The enthusiasm from the record turnout during February’s S.C. GOP presidential primary has carried over to the election of state delegates to the Republican National Convention in Cleveland, where another battle could take place.
Saturday was a difficult day for Republican presidential candidate Donald Trump. Despite winning South Carolina’s GOP primary by ten percentage points in February, online news site Politico reports Trump allies lost five of the six available slots up for grabs in the Third and Seventh congressional districts on Saturday. While all 50 of the state’s delegates are pledged to support Trump on first ballot at the national GOP convention, party rules allow them to switch to another candidate if no candidate wins the required delegate majority and another ballot is needed.

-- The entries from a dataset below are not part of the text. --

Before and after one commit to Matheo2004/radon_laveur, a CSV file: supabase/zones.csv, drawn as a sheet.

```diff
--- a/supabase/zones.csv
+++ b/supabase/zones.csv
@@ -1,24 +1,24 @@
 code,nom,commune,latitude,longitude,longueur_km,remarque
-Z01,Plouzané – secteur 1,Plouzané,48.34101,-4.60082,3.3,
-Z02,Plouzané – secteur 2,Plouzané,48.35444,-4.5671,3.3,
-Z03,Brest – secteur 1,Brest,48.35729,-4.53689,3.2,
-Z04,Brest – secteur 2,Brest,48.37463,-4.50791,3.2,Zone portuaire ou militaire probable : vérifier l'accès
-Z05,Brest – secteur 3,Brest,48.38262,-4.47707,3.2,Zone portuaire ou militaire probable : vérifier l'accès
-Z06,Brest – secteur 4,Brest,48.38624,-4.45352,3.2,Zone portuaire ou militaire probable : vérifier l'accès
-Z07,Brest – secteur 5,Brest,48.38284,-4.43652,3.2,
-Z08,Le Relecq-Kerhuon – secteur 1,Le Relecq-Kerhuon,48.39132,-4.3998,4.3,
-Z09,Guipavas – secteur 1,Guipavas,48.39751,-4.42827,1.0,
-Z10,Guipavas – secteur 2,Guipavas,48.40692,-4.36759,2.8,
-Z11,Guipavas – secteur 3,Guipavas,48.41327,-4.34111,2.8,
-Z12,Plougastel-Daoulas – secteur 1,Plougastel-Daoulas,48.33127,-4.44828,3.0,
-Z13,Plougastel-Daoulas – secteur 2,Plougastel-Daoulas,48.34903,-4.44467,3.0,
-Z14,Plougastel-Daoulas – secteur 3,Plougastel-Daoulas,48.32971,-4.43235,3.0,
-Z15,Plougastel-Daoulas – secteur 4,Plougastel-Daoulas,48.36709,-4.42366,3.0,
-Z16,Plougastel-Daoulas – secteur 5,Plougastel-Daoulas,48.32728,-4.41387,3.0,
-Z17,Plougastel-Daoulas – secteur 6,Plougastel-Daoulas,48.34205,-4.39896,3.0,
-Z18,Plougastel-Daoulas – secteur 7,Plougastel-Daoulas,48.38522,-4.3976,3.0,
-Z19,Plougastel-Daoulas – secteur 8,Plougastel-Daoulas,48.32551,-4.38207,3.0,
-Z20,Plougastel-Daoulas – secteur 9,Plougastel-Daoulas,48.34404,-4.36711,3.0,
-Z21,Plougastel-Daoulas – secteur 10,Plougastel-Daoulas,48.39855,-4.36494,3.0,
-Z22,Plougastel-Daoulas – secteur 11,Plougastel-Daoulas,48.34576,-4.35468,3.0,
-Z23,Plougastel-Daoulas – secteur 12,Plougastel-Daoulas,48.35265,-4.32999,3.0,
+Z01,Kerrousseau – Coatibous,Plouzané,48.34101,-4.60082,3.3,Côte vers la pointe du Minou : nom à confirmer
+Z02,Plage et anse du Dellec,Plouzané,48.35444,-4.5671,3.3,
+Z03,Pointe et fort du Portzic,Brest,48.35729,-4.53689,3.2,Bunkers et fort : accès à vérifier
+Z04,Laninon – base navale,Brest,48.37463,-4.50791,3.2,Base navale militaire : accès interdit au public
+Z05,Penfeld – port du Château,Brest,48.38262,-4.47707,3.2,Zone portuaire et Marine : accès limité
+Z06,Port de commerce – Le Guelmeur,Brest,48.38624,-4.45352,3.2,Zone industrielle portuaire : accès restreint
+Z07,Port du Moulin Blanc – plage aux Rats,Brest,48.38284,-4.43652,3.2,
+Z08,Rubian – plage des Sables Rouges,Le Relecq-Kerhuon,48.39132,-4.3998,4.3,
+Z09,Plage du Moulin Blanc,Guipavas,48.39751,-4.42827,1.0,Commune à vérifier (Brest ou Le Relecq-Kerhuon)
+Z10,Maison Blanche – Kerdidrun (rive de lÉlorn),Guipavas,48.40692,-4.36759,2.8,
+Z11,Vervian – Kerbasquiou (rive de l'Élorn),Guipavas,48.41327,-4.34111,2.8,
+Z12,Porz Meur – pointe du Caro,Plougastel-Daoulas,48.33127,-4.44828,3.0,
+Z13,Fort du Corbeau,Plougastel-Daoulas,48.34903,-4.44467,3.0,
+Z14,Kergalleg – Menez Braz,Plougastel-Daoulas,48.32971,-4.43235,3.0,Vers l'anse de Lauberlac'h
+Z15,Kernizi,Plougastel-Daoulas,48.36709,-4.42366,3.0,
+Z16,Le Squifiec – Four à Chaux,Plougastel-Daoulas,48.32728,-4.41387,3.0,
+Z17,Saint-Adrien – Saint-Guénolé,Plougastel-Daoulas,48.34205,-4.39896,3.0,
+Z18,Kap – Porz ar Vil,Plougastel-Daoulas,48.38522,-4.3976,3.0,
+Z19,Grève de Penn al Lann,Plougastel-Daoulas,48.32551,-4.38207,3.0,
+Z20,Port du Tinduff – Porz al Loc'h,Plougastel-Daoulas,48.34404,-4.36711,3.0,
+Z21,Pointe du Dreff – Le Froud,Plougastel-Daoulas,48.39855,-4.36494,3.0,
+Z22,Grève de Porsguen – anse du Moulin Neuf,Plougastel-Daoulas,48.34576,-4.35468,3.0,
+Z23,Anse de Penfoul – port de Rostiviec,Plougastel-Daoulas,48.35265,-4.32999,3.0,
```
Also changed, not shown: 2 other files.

With pundits questioning if GOP front-runner Donald Trump can reach the 1,237 delegates needed to lock up the nomination on the first ballot, the convention in Cleveland could end up being a free-for-all with delegates being released after early rounds of voting in July.
According to the State newspaper more than 190 S.C. Republican state delegates have announced intentions to run for 47 national convention seats — a number that’s expected to grow as delegate elections are held throughout the next month.
On Saturday, the delegate selections favored Texas US Sen. Ted Cruz, whose campaign had been more active in recruiting supporters to run in those districts as an alternative to Trump. That drew the frontrunner’s ire.
“I win a state in votes and then get non-representative delegates because they are offered all sorts of goodies by Cruz campaign. Bad system!” Trump tweeted.
Representatives of the three remaining GOP presidential candidates have been reaching out to SC delegates to vote for their supporters as month long national convention elections start Saturday with Republican congressional district conventions in Greenwood and Florence. Conventions in the state’s other five congressional districts will follow before the state Republican Party convention is held in Columbia on May 7.